▶ [Task to carry out] Pick out the lines below with "shorter" and list them.

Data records
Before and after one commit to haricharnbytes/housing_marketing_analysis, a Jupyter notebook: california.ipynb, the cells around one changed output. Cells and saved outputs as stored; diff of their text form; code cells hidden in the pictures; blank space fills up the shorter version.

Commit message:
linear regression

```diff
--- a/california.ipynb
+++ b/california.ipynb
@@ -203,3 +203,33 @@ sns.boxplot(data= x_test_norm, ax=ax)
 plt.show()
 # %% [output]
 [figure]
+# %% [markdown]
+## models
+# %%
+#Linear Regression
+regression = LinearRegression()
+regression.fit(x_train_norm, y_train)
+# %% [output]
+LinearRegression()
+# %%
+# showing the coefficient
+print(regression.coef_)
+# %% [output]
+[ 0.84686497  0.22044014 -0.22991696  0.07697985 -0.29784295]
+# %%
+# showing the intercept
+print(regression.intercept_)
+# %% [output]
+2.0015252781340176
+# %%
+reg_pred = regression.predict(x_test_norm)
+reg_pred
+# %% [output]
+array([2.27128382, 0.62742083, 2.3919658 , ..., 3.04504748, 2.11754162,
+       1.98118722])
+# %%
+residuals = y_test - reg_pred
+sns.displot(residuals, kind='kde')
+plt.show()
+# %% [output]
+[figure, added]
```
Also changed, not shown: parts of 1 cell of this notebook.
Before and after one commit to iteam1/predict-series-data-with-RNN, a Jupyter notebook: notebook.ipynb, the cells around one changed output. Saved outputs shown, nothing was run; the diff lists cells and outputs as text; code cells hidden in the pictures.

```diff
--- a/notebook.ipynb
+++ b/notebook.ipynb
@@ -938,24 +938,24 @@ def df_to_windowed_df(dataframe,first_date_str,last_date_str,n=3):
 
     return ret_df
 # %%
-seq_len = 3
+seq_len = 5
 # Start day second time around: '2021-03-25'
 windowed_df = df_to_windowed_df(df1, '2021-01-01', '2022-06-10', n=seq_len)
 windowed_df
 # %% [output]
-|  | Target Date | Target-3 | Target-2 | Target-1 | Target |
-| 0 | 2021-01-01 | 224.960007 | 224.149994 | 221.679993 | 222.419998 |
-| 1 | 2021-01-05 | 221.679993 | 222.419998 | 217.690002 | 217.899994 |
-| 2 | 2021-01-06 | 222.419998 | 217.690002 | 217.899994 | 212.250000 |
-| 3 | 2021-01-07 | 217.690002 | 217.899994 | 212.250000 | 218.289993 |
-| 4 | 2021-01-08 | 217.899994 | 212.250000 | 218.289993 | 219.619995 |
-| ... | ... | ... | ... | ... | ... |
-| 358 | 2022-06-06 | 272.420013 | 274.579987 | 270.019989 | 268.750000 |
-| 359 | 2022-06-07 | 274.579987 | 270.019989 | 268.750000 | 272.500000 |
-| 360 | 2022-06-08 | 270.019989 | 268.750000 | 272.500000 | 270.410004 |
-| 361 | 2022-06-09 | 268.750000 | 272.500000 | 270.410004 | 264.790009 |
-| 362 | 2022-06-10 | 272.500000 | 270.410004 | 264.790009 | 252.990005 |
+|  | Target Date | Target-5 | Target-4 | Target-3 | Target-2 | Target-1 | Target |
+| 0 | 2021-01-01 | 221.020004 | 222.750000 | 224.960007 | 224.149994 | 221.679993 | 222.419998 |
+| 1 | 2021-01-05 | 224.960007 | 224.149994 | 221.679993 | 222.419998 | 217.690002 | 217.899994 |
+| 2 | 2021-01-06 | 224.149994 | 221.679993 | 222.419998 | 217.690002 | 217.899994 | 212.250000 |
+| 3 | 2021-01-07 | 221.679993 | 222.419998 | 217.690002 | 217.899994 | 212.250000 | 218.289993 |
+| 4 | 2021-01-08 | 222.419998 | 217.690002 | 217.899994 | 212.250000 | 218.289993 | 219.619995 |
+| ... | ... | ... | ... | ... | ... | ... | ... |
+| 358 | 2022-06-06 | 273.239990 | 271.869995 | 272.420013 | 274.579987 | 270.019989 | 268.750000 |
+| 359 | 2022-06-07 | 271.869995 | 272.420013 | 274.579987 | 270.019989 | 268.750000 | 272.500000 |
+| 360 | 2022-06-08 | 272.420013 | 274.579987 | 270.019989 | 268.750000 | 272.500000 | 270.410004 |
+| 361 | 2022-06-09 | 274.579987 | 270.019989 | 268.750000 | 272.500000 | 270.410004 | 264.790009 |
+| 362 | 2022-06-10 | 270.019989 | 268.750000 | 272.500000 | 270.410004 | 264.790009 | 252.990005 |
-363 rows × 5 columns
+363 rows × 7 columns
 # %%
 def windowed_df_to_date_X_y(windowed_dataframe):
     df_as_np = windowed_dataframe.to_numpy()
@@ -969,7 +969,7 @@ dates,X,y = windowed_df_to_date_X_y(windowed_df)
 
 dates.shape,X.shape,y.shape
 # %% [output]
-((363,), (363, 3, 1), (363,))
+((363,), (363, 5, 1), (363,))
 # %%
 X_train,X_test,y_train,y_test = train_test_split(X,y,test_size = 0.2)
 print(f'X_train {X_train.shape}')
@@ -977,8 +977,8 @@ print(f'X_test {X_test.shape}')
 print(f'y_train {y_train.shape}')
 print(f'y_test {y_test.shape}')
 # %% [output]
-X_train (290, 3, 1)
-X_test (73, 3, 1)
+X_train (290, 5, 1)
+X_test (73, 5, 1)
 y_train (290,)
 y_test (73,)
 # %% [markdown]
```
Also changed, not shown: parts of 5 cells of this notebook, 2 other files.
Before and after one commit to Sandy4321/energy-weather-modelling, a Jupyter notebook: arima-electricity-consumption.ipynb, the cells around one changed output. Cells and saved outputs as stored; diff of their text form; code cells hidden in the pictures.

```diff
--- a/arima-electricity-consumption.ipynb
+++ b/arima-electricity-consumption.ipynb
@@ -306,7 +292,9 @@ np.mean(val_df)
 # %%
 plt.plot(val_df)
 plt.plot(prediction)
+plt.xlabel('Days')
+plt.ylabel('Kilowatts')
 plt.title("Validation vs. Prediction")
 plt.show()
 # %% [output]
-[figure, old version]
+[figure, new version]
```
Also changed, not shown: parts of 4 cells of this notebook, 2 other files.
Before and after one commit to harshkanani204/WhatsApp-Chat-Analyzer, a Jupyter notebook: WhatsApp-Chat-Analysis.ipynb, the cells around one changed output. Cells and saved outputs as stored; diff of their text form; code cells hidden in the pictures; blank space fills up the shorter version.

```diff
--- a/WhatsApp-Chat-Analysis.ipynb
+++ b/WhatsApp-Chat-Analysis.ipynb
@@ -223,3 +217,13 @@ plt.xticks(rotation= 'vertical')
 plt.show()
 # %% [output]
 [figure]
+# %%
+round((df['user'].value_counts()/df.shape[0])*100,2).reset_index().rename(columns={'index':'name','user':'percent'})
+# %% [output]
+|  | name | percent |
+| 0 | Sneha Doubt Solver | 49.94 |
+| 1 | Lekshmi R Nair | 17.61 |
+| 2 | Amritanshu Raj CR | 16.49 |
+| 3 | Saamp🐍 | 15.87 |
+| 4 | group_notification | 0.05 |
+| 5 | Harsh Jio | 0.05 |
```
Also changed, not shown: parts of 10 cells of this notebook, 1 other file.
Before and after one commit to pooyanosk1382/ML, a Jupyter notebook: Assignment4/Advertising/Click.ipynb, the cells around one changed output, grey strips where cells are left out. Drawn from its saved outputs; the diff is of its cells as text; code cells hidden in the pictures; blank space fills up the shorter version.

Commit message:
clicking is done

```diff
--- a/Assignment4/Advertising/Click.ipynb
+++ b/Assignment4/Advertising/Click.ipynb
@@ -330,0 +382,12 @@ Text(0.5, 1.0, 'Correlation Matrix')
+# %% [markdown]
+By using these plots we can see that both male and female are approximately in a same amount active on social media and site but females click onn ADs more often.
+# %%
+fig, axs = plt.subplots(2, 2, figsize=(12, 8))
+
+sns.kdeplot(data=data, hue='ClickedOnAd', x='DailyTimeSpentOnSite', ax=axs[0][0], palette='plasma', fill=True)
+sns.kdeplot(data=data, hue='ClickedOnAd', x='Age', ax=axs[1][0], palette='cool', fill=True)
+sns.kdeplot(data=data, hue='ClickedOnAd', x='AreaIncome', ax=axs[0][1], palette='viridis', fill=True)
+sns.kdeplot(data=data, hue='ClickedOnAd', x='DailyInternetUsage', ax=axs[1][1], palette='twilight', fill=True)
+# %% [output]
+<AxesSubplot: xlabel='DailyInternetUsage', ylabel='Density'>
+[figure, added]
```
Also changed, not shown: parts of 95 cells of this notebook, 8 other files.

▶ [Output for this exercise]
Before and after one commit to haricharnbytes/housing_marketing_analysis, a Jupyter notebook: california.ipynb, the cells around one changed output. Cells and saved outputs as stored; diff of their text form; code cells hidden in the pictures; blank space fills up the shorter version.
Before and after one commit to harshkanani204/WhatsApp-Chat-Analyzer, a Jupyter notebook: WhatsApp-Chat-Analysis.ipynb, the cells around one changed output. Cells and saved outputs as stored; diff of their text form; code cells hidden in the pictures; blank space fills up the shorter version.
Before and after one commit to pooyanosk1382/ML, a Jupyter notebook: Assignment4/Advertising/Click.ipynb, the cells around one changed output, grey strips where cells are left out. Drawn from its saved outputs; the diff is of its cells as text; code cells hidden in the pictures; blank space fills up the shorter version.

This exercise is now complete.